I’d be bonkers sitting up at the State House next June when I want to be riding the motorcycle to Alaska, greet the summer solstice on the Arctic Circle, longest day of the year, June 21. Woof.
Speaking of old trucks (Wha?) I close with a few pics for the motorheads. I managed to get in four days of work this summer on the trusty, rusty, ’49 Ford.
Here she is in the woods behind the house, after I cut out what was left of the floor and tipped the cab back on the chassis.
A few of the floor panels I need are available on the aftermarket: rockers, the front pans, and (below) the stamped pieces that join the front cab mounts to the mid mounts.
Here’s a new one and the remains of a rusted-out 63-year-old original. The hole at the far right is for the forward cab mount, in the engine compartment. The square hole is for the mid-mount in the cab, by the driver’s left foot. That tab sticking up gets welded to the inboard side of the forward door pillar.
Here’s what was left of the original. Glass bottom boat without the glass.
Front halves are easy. Out with the old, in with the new.
The parts I can’t buy I’ll fabricate out of stock steel. I’ll plug weld and short seam all the new pieces, get the cab squared up and structurally sound so that four guys can carry it up the hill without wracking it. Then my friend Mike Connelly will haul it to his garage on a trailer and we (mostly he) will finish it up on the big machine.
My welder has a limited duty cycle, Mike’s got an industrial-grade beast that’ll burn wire all day. And he’s a crackerjack welder, I just stick one piece of metal to another.
Look at the rot in the main support I cut out of the back of the floor, under the cab corners. It had no rust whatsoever when I bought it, after 46 years in Alabama; now it’s crumbling after 15 winters on our salty New England roads. (See my 1995-97 restoration of the truck here.)
The two rear mounts are designed to move as the truck turns and the weight shifts. That stamped-steel beam takes all the stress when it does. It supports most of the weight of the cab, the seat, driver, passenger, and a 17-gallon gas tank bolted to the back wall. (I wonder if that was Ford’s big safety improvement in the post-war “Bonus Built” truck, getting the gas tank out from under the seat and putting it behind the seat. That way you get blown out through the windshield instead of up through the roof, dust yourself off, buy another Ford.)

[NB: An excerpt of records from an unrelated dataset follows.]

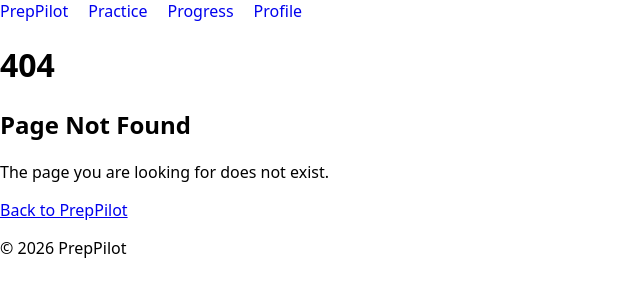
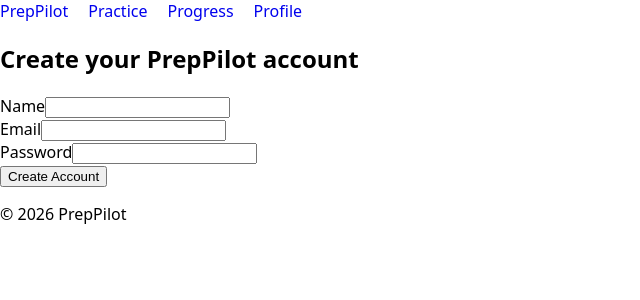
Before and after one commit to saikiranavvaru/PrepPilot, a React (Vite) app in the folder client/: page /register in a window 1280 px wide. Before the commit this address had no page. Shown: the top 300 px of the page, without its empty margins (0-640 px from the left). Built offline with nearby package versions, Linux system fonts and the light colour scheme.

Commit message:
feat(chapter-05): implement frontend forms, validation, and normalization

```diff
--- a/client/src/App.jsx
+++ b/client/src/App.jsx
@@ -8,6 +8,8 @@ import Profile from './pages/Profile'
 import NotFound from './pages/NotFound'
 import PracticeSession from './pages/PracticeSession'
 import AppLayout from './components/AppLayout'
+import Register from './pages/Register'
+import Login from './pages/Login'
 
 function App() {
     return (
@@ -19,6 +21,8 @@ function App() {
             <Route path="/practice/session/:topicTitle" element={<PracticeSession />} />
             <Route path="/progress" element={<Progress />} />
             <Route path="/profile" element={<Profile />} />
+            <Route path="/register" element={<Register />} />
+            <Route path="/login" element={<Login />} />
             <Route path="*" element={<NotFound />} />
             </Routes>
           </AppLayout>
--- /dev/null
+++ b/client/src/pages/Login.jsx
@@ -0,0 +1,130 @@
+import { useState } from 'react'
+
+import {
+    validateEmail,
+    validatePassword,
+    normalizeEmail,
+} from '../utils/validation'
+
+function Login() {
+    const [email, setEmail] = useState('')
+    const [password, setPassword] = useState('')
+    const [errors, setErrors] = useState({})
+    const [isSubmitted, setIsSubmitted] = useState(false)
+
+    function validateForm() {
+    const newErrors = {}
+
+    const emailError = validateEmail(email)
+    const passwordError = validatePassword(password)
+
+    if (emailError) {
+        newErrors.email = emailError
+    }
+
+    if (passwordError) {
+        newErrors.password = passwordError
+    }
+
+    return newErrors
+}
+
+    function handleInputChange(event) {
+        const { name, value } = event.target
+
+        if (name === 'email') {
+            setEmail(value)
+        }
+
+        if (name === 'password') {
+            setPassword(value)
+        }
+
+        setErrors((previousErrors) => ({
+            ...previousErrors,
+            [name]: ''
+        }))
+
+        setIsSubmitted(false)
+    }
+
+    function handleSubmit(event) {
+        event.preventDefault()
+
+        const validationErrors = validateForm()
+
+        setErrors(validationErrors)
+
+        if (Object.keys(validationErrors).length > 0) {
+            return
+        }
+
+        const formData = {
+            email: normalizeEmail(email),
+            password
+        }
+
+        console.log(formData)
+
+        setIsSubmitted(true)
+
+        setEmail('')
+        setPassword('')
+    }
+
+    return (
+        <section>
+            <h1>Login to PrepPilot</h1>
+
+            <form onSubmit={handleSubmit}>
+                <div>
+                    <label htmlFor="email">
+                        Email
+                    </label>
+
+                    <input
+                        id="email"
+                        name="email"
+                        type="email"
+                        value={email}
+                        onChange={handleInputChange}
+                    />
+
+                    {errors.email && (
+                        <p>{errors.email}</p>
+                    )}
+                </div>
+
+                <div>
+                    <label htmlFor="password">
+                        Password
+                    </label>
+
+                    <input
+                        id="password"
+                        name="password"
+                        type="password"
+                        value={password}
+                        onChange={handleInputChange}
+                    />
+
+                    {errors.password && (
+                        <p>{errors.password}</p>
+                    )}
+                </div>
+
+                <button type="submit">
+                    Login
+                </button>
+            </form>
+
+            {isSubmitted && (
+                <p>
+                    Login submitted successfully!
+                </p>
+            )}
+        </section>
+    )
+}
+
+export default Login
--- /dev/null
+++ b/client/src/pages/Register.jsx
@@ -0,0 +1,160 @@
+import { useState } from 'react'
+import {
+    validateName,
+    validateEmail,
+    validatePassword,
+    normalizeEmail
+} from '../utils/validation'
+
+function Register() {
+    const [name, setName] = useState('')
+    const [email, setEmail] = useState('')
+    const [password, setPassword] = useState('')
+    const [errors, setErrors] = useState({})
+    const [isSubmitted, setIsSubmitted] = useState(false)
+
+    function validateForm() {
+    const newErrors = {}
+
+    const nameError = validateName(name)
+    const emailError = validateEmail(email)
+    const passwordError = validatePassword(password)
+
+    if (nameError) {
+        newErrors.name = nameError
+    }
+
+    if (emailError) {
+        newErrors.email = emailError
+    }
+
+    if (passwordError) {
+        newErrors.password = passwordError
+    }
+
+    return newErrors
+}
+
+    function handleInputChange(event) {
+        const { name, value } = event.target
+
+        if (name === 'name') {
+            setName(value)
+        }
+
+        if (name === 'email') {
+            setEmail(value)
+        }
+
+        if (name === 'password') {
+            setPassword(value)
+        }
+
+        setErrors((previousErrors) => ({
+            ...previousErrors,
+            [name]: ''
+        }))
+
+        setIsSubmitted(false)
+    }
+
+    function handleSubmit(event) {
+        event.preventDefault()
+
+        const validationErrors = validateForm()
+
+        setErrors(validationErrors)
+
+        if (Object.keys(validationErrors).length > 0) {
+            return
+        }
+
+        const formData = {
+            name: name.trim(),
+            email: normalizeEmail(email),
+            password
+        }
+
+        console.log(formData)
+
+        setIsSubmitted(true)
+
+        setName('')
+        setEmail('')
+        setPassword('')
+    }
+
+    return (
+        <section>
+            <h1>Create your PrepPilot account</h1>
+
+            <form onSubmit={handleSubmit}>
+                <div>
+                    <label htmlFor="name">
+                        Name
+                    </label>
+
+                    <input
+                        id="name"
+                        name="name"
+                        type="text"
+                        value={name}
+                        onChange={handleInputChange}
+                    />
+
+                    {errors.name && (
+                        <p>{errors.name}</p>
+                    )}
+                </div>
+
+                <div>
+                    <label htmlFor="email">
+                        Email
+                    </label>
+
+                    <input
+                        id="email"
+                        name="email"
+                        type="email"
+                        value={email}
+                        onChange={handleInputChange}
+                    />
+
+                    {errors.email && (
+                        <p>{errors.email}</p>
+                    )}
+                </div>
+
+                <div>
+                    <label htmlFor="password">
+                        Password
+                    </label>
+
+                    <input
+                        id="password"
+                        name="password"
+                        type="password"
+                        value={password}
+                        onChange={handleInputChange}
+                    />
+
+                    {errors.password && (
+                        <p>{errors.password}</p>
+                    )}
+                </div>
+
+                <button type="submit">
+                    Create Account
+                </button>
+            </form>
+
+            {isSubmitted && (
+                <p>
+                    Registration submitted successfully!
+                </p>
+            )}
+        </section>
+    )
+}
+
+export default Register
--- /dev/null
+++ b/client/src/utils/validation.js
@@ -0,0 +1,35 @@
+export function validateEmail(email) {
+    if (email.trim() === '') {
+        return 'Email is required.'
+    }
+
+    if (!/^[^\s@]+@[^\s@]+\.[^\s@]+$/.test(email)) {
+        return 'Please enter a valid email address.'
+    }
+
+    return ''
+}
+
+export function validatePassword(password) {
+    if (password.trim() === '') {
+        return 'Password is required.'
+    }
+
+    if (password.length < 8) {
+        return 'Password must be at least 8 characters.'
+    }
+
+    return ''
+}
+
+export function validateName(name) {
+    if (name.trim() === '') {
+        return 'Name is required.'
+    }
+
+    return ''
+}
+
+export function normalizeEmail(email) {
+    return email.trim().toLowerCase()
+}
```
Also changed, not shown: 3 other files (tests, documents, lock files or other folders).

Nobody makes this piece new. I’ll have to fabricate something from scratch. I’m thinking of a hybrid steel/wood structure made of inch-and-a-half angle iron, 16 gauge sheet metal and hardwood. I’ve asked my friend John Ross to find me a plank of rot-proof West Virginia locust when he visits the old folks later this month.
Until next time, huzzahs and bonhomies to all.
Tony DePaul, Cranston, Rhode Island, September 23, 2012